(Saved entries)
Segment Open

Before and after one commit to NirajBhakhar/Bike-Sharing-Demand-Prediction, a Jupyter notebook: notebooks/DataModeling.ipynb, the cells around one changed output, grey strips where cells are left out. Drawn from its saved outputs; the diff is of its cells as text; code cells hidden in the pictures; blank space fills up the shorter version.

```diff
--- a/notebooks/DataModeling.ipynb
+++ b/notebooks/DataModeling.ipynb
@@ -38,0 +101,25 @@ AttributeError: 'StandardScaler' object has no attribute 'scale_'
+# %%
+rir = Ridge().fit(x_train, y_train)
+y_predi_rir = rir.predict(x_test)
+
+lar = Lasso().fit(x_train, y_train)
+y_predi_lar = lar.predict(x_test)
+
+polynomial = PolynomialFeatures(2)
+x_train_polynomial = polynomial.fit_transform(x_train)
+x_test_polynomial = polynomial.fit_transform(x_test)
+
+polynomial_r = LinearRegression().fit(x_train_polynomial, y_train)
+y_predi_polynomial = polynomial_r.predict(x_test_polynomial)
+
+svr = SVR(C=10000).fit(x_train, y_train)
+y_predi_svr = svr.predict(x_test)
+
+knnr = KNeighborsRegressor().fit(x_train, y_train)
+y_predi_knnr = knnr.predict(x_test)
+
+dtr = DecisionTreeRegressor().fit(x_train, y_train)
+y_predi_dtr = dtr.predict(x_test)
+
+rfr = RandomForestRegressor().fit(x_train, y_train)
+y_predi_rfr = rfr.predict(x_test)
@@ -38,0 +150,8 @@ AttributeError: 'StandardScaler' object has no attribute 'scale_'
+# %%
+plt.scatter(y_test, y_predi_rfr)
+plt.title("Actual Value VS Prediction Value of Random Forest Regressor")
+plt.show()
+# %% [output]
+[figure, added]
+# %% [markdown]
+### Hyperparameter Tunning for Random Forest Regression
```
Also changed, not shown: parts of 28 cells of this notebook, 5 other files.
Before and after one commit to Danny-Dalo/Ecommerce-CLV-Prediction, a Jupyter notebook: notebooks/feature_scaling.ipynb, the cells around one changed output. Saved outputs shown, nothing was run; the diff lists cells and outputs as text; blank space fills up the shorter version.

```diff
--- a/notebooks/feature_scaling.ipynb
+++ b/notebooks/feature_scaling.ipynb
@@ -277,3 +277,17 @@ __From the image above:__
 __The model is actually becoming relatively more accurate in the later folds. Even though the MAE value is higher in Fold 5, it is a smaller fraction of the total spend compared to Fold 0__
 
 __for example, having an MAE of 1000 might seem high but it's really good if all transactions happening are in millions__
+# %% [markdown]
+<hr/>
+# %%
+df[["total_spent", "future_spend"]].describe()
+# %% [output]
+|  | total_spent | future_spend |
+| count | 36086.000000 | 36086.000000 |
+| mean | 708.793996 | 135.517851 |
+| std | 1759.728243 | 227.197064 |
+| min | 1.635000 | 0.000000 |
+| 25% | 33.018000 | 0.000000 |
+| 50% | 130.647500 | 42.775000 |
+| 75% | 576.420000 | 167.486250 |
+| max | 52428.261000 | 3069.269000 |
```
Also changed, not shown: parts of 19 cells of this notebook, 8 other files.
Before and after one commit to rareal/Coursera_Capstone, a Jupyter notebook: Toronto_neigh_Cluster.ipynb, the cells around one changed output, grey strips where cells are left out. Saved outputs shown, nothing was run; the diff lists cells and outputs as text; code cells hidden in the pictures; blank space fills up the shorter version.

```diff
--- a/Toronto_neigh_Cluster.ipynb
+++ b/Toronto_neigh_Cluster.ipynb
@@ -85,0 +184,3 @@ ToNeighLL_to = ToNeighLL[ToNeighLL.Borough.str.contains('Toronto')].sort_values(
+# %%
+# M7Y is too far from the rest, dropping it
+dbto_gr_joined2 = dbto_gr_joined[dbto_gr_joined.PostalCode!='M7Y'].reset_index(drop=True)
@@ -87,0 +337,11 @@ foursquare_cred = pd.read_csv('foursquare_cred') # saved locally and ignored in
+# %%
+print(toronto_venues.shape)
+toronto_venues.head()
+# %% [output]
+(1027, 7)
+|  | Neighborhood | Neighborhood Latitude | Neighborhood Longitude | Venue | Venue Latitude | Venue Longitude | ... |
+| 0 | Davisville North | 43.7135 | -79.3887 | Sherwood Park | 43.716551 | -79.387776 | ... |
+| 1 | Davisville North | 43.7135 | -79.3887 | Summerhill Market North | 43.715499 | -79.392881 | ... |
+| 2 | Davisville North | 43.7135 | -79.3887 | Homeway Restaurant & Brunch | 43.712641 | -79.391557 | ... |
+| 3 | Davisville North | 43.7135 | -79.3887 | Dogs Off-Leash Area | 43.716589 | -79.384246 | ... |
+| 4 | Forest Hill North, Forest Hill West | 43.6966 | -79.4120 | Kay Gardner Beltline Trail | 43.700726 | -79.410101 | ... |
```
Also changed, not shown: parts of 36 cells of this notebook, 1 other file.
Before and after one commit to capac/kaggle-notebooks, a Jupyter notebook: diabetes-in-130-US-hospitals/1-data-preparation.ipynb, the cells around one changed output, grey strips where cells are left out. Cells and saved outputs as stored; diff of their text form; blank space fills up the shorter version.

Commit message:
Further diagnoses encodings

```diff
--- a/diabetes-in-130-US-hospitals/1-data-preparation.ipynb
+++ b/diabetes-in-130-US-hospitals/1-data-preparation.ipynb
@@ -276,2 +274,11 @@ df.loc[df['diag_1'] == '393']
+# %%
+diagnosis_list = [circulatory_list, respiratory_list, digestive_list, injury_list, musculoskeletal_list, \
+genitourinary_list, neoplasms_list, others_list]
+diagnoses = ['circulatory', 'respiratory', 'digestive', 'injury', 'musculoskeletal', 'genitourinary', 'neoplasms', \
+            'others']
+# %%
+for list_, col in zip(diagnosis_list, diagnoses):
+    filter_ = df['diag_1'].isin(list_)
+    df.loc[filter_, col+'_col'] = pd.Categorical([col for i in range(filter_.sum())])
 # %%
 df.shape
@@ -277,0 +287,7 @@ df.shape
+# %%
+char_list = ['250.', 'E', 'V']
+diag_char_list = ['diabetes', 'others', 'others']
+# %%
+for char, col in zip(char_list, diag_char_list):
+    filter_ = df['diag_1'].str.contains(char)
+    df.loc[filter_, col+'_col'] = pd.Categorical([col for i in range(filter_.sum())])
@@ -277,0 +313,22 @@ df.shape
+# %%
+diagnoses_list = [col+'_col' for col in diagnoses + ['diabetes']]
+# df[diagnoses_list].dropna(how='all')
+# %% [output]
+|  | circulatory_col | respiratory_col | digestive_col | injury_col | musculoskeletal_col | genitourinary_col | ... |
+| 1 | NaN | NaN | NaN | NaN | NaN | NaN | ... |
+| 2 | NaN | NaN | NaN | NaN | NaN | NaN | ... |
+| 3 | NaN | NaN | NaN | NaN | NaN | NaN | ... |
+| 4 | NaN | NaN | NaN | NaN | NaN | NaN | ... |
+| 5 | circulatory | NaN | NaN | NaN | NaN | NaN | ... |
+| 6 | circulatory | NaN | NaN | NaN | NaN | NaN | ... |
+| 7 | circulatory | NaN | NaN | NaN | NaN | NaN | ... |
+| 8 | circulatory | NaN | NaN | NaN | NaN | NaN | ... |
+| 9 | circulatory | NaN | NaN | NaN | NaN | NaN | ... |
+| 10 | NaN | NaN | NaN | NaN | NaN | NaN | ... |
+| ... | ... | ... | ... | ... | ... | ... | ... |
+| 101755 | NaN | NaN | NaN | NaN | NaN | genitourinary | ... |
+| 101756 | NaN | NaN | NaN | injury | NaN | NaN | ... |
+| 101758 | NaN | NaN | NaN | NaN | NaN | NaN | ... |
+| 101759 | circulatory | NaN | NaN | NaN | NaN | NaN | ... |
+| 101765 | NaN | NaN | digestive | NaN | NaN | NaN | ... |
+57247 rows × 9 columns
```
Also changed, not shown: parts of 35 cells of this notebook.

Segment Closed

WORK REQUEST — Report the total of lines above containing the string "knnr", and write nothing besides it.

WRITTEN REPLY — 2